The journey is long but you can simply start by remembering that you are allowed to take care of yourself and set limitations on how much energy you use in your allyship. You need to be your own ally first. Without that, there is no foundation for healthy relationship.
This might feel strange or even bad at first because it is the opposite of what we have been taught about love. If this is the case I encourage you to explore why this might be and how you have learnt this pattern.
Once you unlearn racial co-dependency and are able to establish a sense of well-being in relation to POCs, you will notice that your allyship will start filling you, rather than depleting you.
I understand if you feel like this is not a dire enough response to the realities of racism. We have been taught by capitalism that we must stay activated to do anything produtive. Yet, what POCs truly need from white people is an ability to manage their emotions when the world is so dangerous to us.
Here is a simple visualization exercise I have designed to help white allies embody a sense of self that is compassionate to self and POCs:
- Find a comfortable seated position.
- You can keep a soft gaze or close your eyes.
- Feel the support of the ground underneath you. Let yourself connect to the history of the land and how you have arrived in this place.
- Commit to being gentle to yourself.
- Imagine the energy of POC frustration being directed at you from the front. Simply notice the emotions as they rise up in your body. Are they familiar? Does it produce an image? Are there words that come up?

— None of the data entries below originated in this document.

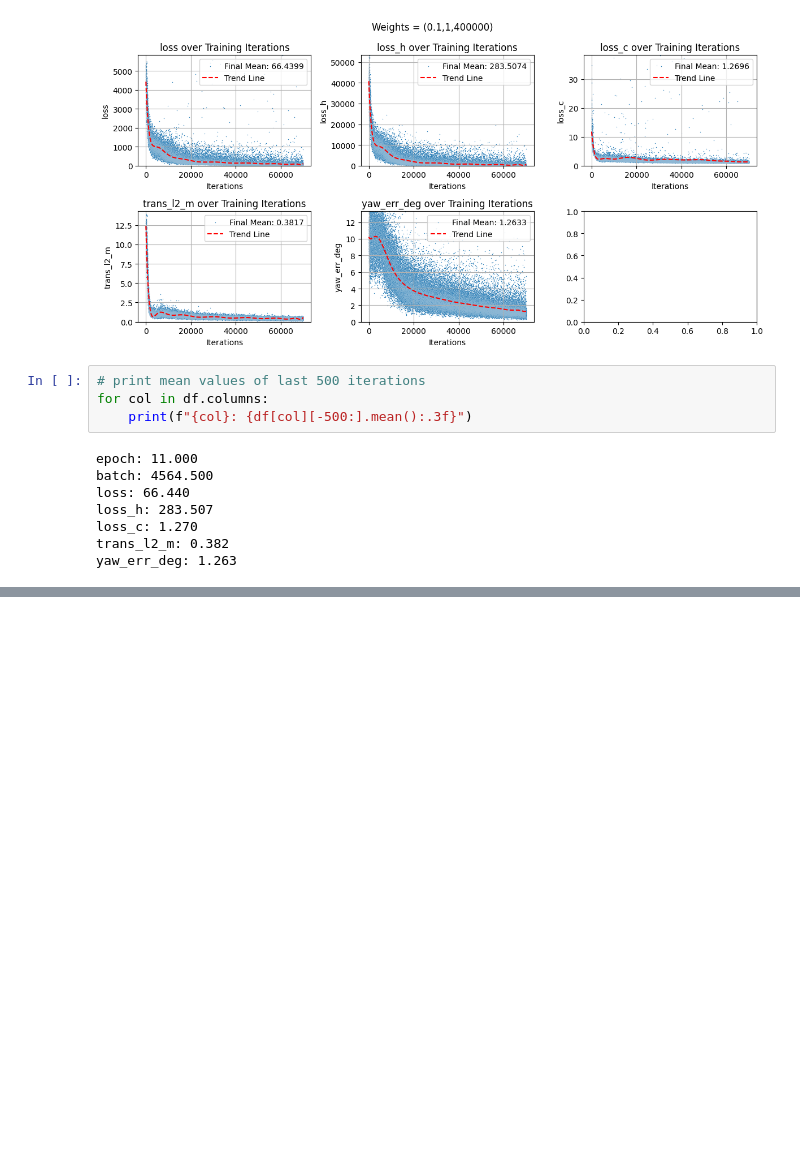
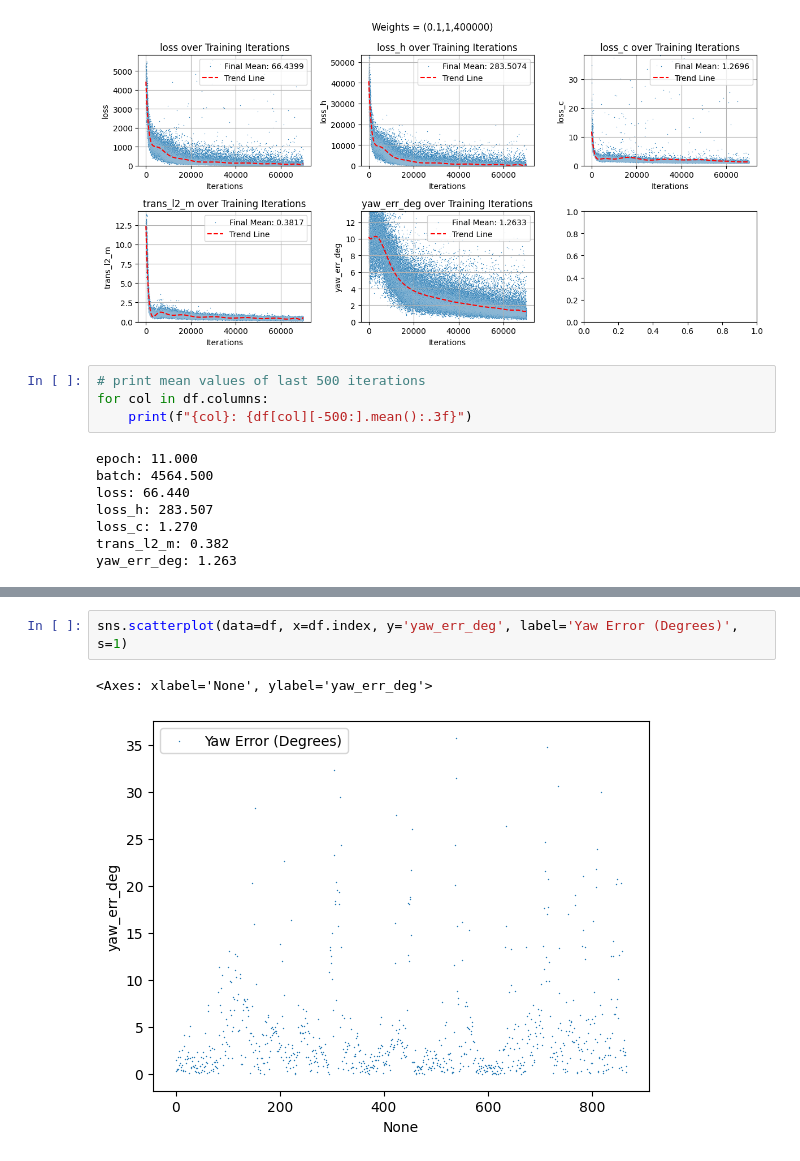
Before and after one commit to ifinckh/2025_sem_proj_FINCKH_VITA, a Jupyter notebook: results.ipynb, the cells around one changed output, grey strips where cells are left out. Saved outputs shown, nothing was run; the diff lists cells and outputs as text; blank space fills up the shorter version.

```diff
--- a/results.ipynb
+++ b/results.ipynb
@@ -323,0 +377,5 @@ yaw_err_deg: 1.263
+# %%
+sns.scatterplot(data=df, x=df.index, y='yaw_err_deg', label='Yaw Error (Degrees)', s=1)
+# %% [output]
+<Axes: xlabel='None', ylabel='yaw_err_deg'>
+[figure, added]
```
Also changed, not shown: parts of 6 cells of this notebook, 22 other files.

- Rustle your hands together until you can feel a warm tingly feeling in them.
- Imagine that beautiful light is emanating from your hands.
- Face your hands in the direction from which the energy of frustration is coming towards you.
- Notice how the frustrated energy changes. Check in with how your body feels. Maybe there will be images or words that come up.
- Let yourself simply absorb how it feels to direct your loving kindness to meet the frustrated energy.
- Close by thanking the frustrated energy and letting it go.
A note on boundaries:
Boundaries are an ever-hot topic today.
I think of my work as a very close cousin to modern boundary work originating from Asian relational practices, such as Tai Chi or Aikido. While I understand it is important for us to know what we want and don’t want, I don’t emphasize developing ways for us to say “no” to someone or something.
My practice supports gently accepting something that is approaching us and directing it where we want it to go, with discernment and minimal effort. I found that thinking of relationships in terms of setting boundaries can fall into the habit of reinforcing patterns that are reactive.
For example, if I said, “My boundaries include not explaining racism to white feminists,” this may encourage me to react angrily when that boundary alarm is set off. These kinds of boundaries can be unhealthy in their own right and cause unnecessary suffering as they are like electric fences – someone has to pay the price of keeping them charged up. They may work for a time but they are not sustainable. If anything, the work I promote is about maintaining friendly boundaries that feel good to you and good to the other person, as much as possible.
You might also think of unfriendly boundaries like an egg – hard on the outside and soft on the inside. This can be really scary. Once the boundary is penetrated we are incredibly weak and vulnerable.
Instead, we want to be soft and supple on the outside, and grounded and firm on the inside.